conspired against his benefactress, and was

himself secretly invested with the insignia of

Empire. His co-conspirators gained possession

of the palace, and Nicephorus was crowned in

the church of Saint Sophia. Irene was seized

and sent into banishment in the island of

Lesbos, where, reduced to penury and compelled to maintain here if by spinning, she

died within a year. The usurpation of Nicephorus was recognized by the Senate, and

the Isaurian dynasty was at an end.

The character of the new monarch was such

as to make him abhorred by the people. He

is represented as a hypocrite, ingrate, and miser; nor were these odious vices in any wise

redeemed by great talents or manly exploits.

His reign of nine years was marked with disasters and humiliations. In a war with the

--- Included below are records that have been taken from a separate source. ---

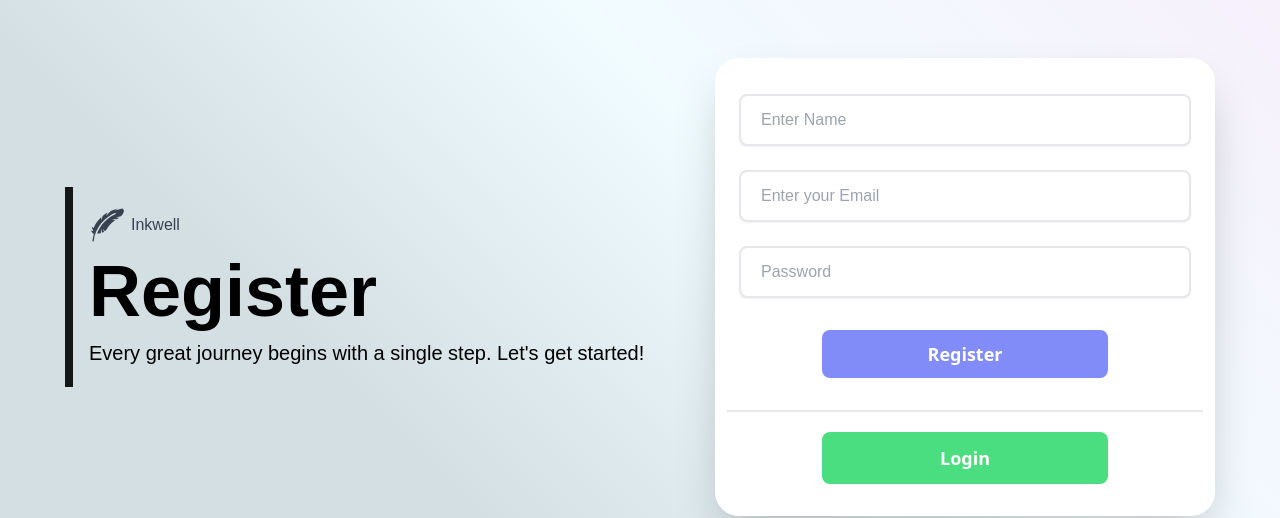
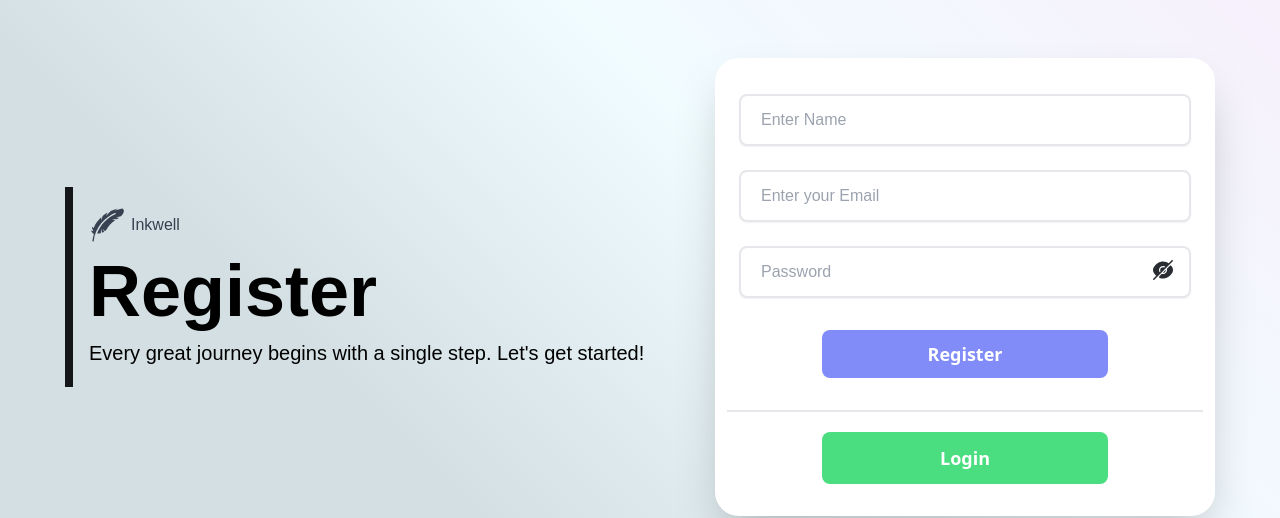
Before and after one commit to PrasadP27/Online-Diary, a React (Vite) app in the folder frontend/: page /register in a window 1280 px wide. Shown: the part 141-659 px from the top of the page. Built offline with nearby package versions, Linux system fonts and the light colour scheme; a web font is replaced by a local one.

Commit message:
Added password toggle

```diff
--- a/frontend/src/pages/Register.jsx
+++ b/frontend/src/pages/Register.jsx
@@ -3,14 +3,23 @@ import { Link } from "react-router";
 
 const Register = () => {
   const [isLoading, setIsLoading] = useState(false);
+  const [values, setValues] = useState({ name: "", email: "", password: "" });
+  const [user, setUser] = useState(null);
+  const [error, setError] = useState("");
+  const [passVisible, setPassVisible] = useState(false);
 
-  const handleClick = (e) => {
+  const handleSubmit = (e) => {
     e.preventDefault();
     setIsLoading(true);
 
     setTimeout(() => {
       setIsLoading(false);
-    }, 10000);
+      console.log(values);
+    }, 1000);
+  };
+
+  const passtoggle = () => {
+    setPassVisible(!passVisible);
   };
 
   return (
@@ -35,28 +44,93 @@ const Register = () => {
         </div>
 
         <div className="register-right shadow-2xl w-5/12 p-3 bg-white rounded-3xl text-center">
-          <form className="flex flex-col border-b-2 py-3 relative">
+          <form
+            onSubmit={handleSubmit}
+            className="flex flex-col border-b-2 py-3 relative"
+          >
             <input
               type="text"
               name="name"
               placeholder="Enter Name"
               className="font-nunito px-5 py-3 m-3 border-2 rounded-lg shadow-sm focus:outline-indigo-200 outline-2"
+              required
+              value={values.name}
+              onChange={(e) => setValues({ ...values, name: e.target.value })}
             />
             <input
               type="email"
               name="email"
               placeholder="Enter your Email"
+              autoComplete="username"
               className="font-nunito px-5 py-3 m-3 border-2 rounded-lg shadow-sm focus:outline-indigo-200 outline-2"
+              required
+              value={values.email}
+              onChange={(e) => setValues({ ...values, email: e.target.value })}
             />
-            <input
-              type="password"
-              name="password"
-              placeholder="Password"
-              className="font-nunito px-5 py-3 m-3 border-2 rounded-lg shadow-sm focus:outline-indigo-200 outline-2"
-            />
+            <div className="password relative m-3">
+              <input
+                type={passVisible ? "password" : "text"}
+                name="password"
+                placeholder="Password"
+                autoComplete="current-password"
+                className="w-full font-nunito px-5 py-3 border-2 rounded-lg shadow-sm focus:outline-indigo-200 outline-2"
+                required
+                value={values.password}
+                onChange={(e) =>
+                  setValues({ ...values, password: e.target.value })
+                }
+              />
+              <span onClick={passtoggle}>
+                {passVisible ? (
+                  <svg
+                    viewBox="0 0 24 24"
+                    fill="none"
+                    xmlns="http://www.w3.org/2000/svg"
+                    className="absolute right-4 top-0 translate-y-2/4 size-6 cursor-pointer z-10"
+                  >
+                    <path
+                      d="M21.25 9.14969C18.94 5.51969 15.56 3.42969 12 3.42969C10.22 3.42969 8.49 3.94969 6.91 4.91969C5.33 5.89969 3.91 7.32969 2.75 9.14969C1.75 10.7197 1.75 13.2697 2.75 14.8397C5.06 18.4797 8.44 20.5597 12 20.5597C13.78 20.5597 15.51 20.0397 17.09 19.0697C18.67 18.0897 20.09 16.6597 21.25 14.8397C22.25 13.2797 22.25 10.7197 21.25 9.14969ZM12 16.0397C9.76 16.0397 7.96 14.2297 7.96 11.9997C7.96 9.76969 9.76 7.95969 12 7.95969C14.24 7.95969 16.04 9.76969 16.04 11.9997C16.04 14.2297 14.24 16.0397 12 16.0397Z"
+                      fill="#292D32"
+                    ></path>
+                    <path
+                      d="M11.9984 9.14062C10.4284 9.14062 9.14844 10.4206 9.14844 12.0006C9.14844 13.5706 10.4284 14.8506 11.9984 14.8506C13.5684 14.8506 14.8584 13.5706 14.8584 12.0006C14.8584 10.4306 13.5684 9.14062 11.9984 9.14062Z"
+                      fill="#292D32"
+                    ></path>
+                  </svg>
+                ) : (
+                  <svg
+                    viewBox="0 0 24 24"
+                    fill="none"
+                    xmlns="http://www.w3.org/2000/svg"
+                    className="absolute right-4 top-0 translate-y-2/4 size-6 cursor-pointer z-10"
+                  >
+                    <path
+                      d="M21.2714 9.17834C20.9814 8.71834 20.6714 8.28834 20.3514 7.88834C19.9814 7.41834 19.2814 7.37834 18.8614 7.79834L15.8614 10.7983C16.0814 11.4583 16.1214 12.2183 15.9214 13.0083C15.5714 14.4183 14.4314 15.5583 13.0214 15.9083C12.2314 16.1083 11.4714 16.0683 10.8114 15.8483C10.8114 15.8483 9.38141 17.2783 8.35141 18.3083C7.85141 18.8083 8.01141 19.6883 8.68141 19.9483C9.75141 20.3583 10.8614 20.5683 12.0014 20.5683C13.7814 20.5683 15.5114 20.0483 17.0914 19.0783C18.7014 18.0783 20.1514 16.6083 21.3214 14.7383C22.2714 13.2283 22.2214 10.6883 21.2714 9.17834Z"
+                      fill="#292D32"
+                    ></path>
+                    <path
+                      d="M14.0206 9.98062L9.98062 14.0206C9.47062 13.5006 9.14062 12.7806 9.14062 12.0006C9.14062 10.4306 10.4206 9.14062 12.0006 9.14062C12.7806 9.14062 13.5006 9.47062 14.0206 9.98062Z"
+                      fill="#292D32"
+                    ></path>
+                    <path
+                      d="M18.25 5.74969L14.86 9.13969C14.13 8.39969 13.12 7.95969 12 7.95969C9.76 7.95969 7.96 9.76969 7.96 11.9997C7.96 13.1197 8.41 14.1297 9.14 14.8597L5.76 18.2497H5.75C4.64 17.3497 3.62 16.1997 2.75 14.8397C1.75 13.2697 1.75 10.7197 2.75 9.14969C3.91 7.32969 5.33 5.89969 6.91 4.91969C8.49 3.95969 10.22 3.42969 12 3.42969C14.23 3.42969 16.39 4.24969 18.25 5.74969Z"
+                      fill="#292D32"
+                    ></path>
+                    <path
+                      d="M14.8581 11.9981C14.8581 13.5681 13.5781 14.8581 11.9981 14.8581C11.9381 14.8581 11.8881 14.8581 11.8281 14.8381L14.8381 11.8281C14.8581 11.8881 14.8581 11.9381 14.8581 11.9981Z"
+                      fill="#292D32"
+                    ></path>
+                    <path
+                      d="M21.7689 2.22891C21.4689 1.92891 20.9789 1.92891 20.6789 2.22891L2.22891 20.6889C1.92891 20.9889 1.92891 21.4789 2.22891 21.7789C2.37891 21.9189 2.56891 21.9989 2.76891 21.9989C2.96891 21.9989 3.15891 21.9189 3.30891 21.7689L21.7689 3.30891C22.0789 3.00891 22.0789 2.52891 21.7689 2.22891Z"
+                      fill="#292D32"
+                    ></path>
+                  </svg>
+                )}
+              </span>
+            </div>
 
             <button
-              onClick={handleClick}
+              type="submit"
               className={`cursor-pointer mx-auto my-5 h-12 bg-indigo-400 font-semibold text-lg text-white
                   hover:bg-indigo-500 transition-all
                   ${
@@ -89,7 +163,7 @@ const Register = () => {
               </span>
             </button>
 
-            <h4 className="font-nunito text-red-600 font-semibold "></h4>
+            <h4 className="font-nunito text-red-600 font-semibold ">{error}</h4>
           </form>
           <Link
             to={"/login"}
```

Saracens the army of the Empire was vanquished; and in a conflict which presently

ensued with the Bulgarians a still more ruinous defeat was inflicted. Nicephorus himself

was killed, and his son Stauracius received a

wound, of which he died after a reign of six

months. In the mean time his sister Procopia

had been married to Michael, who now

ascended the throne, and reigned for the brief

space of two years.

The abilities of this prince as a ruler were

of a low order, and his reign was barely redeemed from contempt by the masculine valor

and ambition of Procopia. These qualities in

woman, however, were poorly appreciated by

the age, and especially by the Greeks. The

soldiers were little disposed to obey or even

respect a female commander. So great was

the displeasure on the Thracian frontier that

the army mutinied and marched on the capital

with the purpose of dethroning both the Emperor and the queen. The spirit of Michael,

however, was not of a temper to maintain supremacy by force and bloodshed. When the

insurgents approached the city the patient

sovereign, though backed by the clergy and

the Senate, went forth and delivered to the

mutineers the keys of the city and the palace.

An act so unusual and magnanimous half won the loyalty of the soldiers, and the Emperor who could abdicate in order to avoid the

destruction of human life was permitted to retain his own and his sight.

The crown of the Emperor now fell to Leo

V., surnamed the Armenian, who at that time

was general of the Asiatic army. He it was

who had lately commanded in the Bulgarian

campaign which resulted so disastrously to the

arms of Nicephorus. Nor was the suspicion

wanting that the disaster inflicted by the barbarians was partly attributable to the connivance of Leo, who was willing that the Emperor should be destroyed to make way for

himself. An Asiatic prophetess had already

foretold that Leo should wear the purple, and

the prediction was now fulfilled. The new

Emperor was a soldier by profession, and the

methods which he employed in his government

were military and exacting. In religious matters he espoused the cause of the Iconoclasts,

but his opinions were so inconstant and changeful as to gain for him, at the hand of the

church father, the epithet of the Chameleon.

It appears that the soothsayers of the East

had included with Leo in the prophecy of

greatness a certain other general named Michael, and surnamed the Phrygian. On coming to power Leo remembered his companion

in arms, and heaped upon him the favors of

the court. But the ambitious Phrygian, in

whose ear the call of destiny had already

sounded, was dissatisfied with favors shown

him by one greater than himself. He accordingly conspired to overthrow his benefactor

and usurp the throne of empire. Leo was